*** Block opens ***
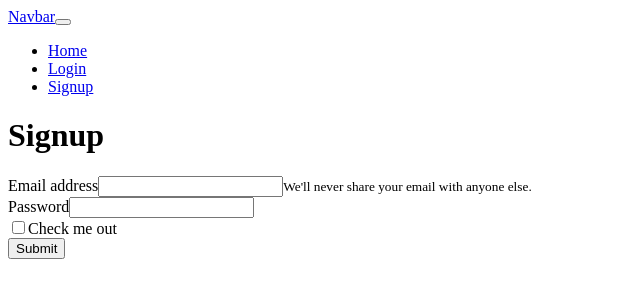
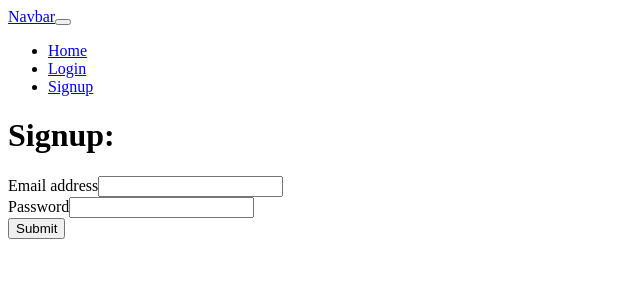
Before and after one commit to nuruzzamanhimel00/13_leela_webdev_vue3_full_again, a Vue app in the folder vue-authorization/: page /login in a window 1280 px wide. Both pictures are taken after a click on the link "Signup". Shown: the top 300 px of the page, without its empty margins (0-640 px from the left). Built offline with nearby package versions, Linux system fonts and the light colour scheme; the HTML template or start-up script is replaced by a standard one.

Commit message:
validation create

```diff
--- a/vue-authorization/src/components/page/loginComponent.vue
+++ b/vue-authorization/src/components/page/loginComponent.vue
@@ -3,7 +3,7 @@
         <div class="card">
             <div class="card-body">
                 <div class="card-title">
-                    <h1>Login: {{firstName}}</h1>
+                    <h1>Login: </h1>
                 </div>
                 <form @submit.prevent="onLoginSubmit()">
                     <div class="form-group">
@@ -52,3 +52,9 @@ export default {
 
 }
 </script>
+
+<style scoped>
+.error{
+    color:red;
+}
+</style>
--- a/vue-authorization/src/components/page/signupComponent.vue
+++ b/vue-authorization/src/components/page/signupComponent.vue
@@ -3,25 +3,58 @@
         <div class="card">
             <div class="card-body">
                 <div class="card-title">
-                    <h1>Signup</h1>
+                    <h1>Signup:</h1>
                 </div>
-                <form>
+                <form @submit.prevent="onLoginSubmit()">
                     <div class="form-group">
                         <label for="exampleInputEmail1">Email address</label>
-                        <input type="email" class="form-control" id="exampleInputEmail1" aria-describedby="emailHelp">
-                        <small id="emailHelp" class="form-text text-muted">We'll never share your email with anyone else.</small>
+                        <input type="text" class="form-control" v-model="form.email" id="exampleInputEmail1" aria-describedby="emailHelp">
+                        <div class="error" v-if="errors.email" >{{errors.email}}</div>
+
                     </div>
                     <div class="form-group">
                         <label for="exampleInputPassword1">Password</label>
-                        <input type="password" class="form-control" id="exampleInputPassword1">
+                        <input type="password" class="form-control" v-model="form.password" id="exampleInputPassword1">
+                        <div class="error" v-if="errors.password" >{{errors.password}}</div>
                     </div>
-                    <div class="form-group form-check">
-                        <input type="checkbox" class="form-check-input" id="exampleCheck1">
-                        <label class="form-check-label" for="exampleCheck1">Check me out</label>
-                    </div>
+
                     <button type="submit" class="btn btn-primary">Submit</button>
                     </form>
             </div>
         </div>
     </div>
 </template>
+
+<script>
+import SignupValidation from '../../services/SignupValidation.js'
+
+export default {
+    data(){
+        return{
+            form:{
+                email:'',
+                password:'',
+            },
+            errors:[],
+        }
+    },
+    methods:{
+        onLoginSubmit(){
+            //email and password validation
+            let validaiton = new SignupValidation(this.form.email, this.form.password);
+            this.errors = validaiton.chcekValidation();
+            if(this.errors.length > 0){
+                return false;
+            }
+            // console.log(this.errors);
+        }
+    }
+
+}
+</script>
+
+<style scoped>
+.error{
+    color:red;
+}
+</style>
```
*** Block closes ***
Each line that holds the string "authorization" counts once. Give the total for the listing and nothing else.

5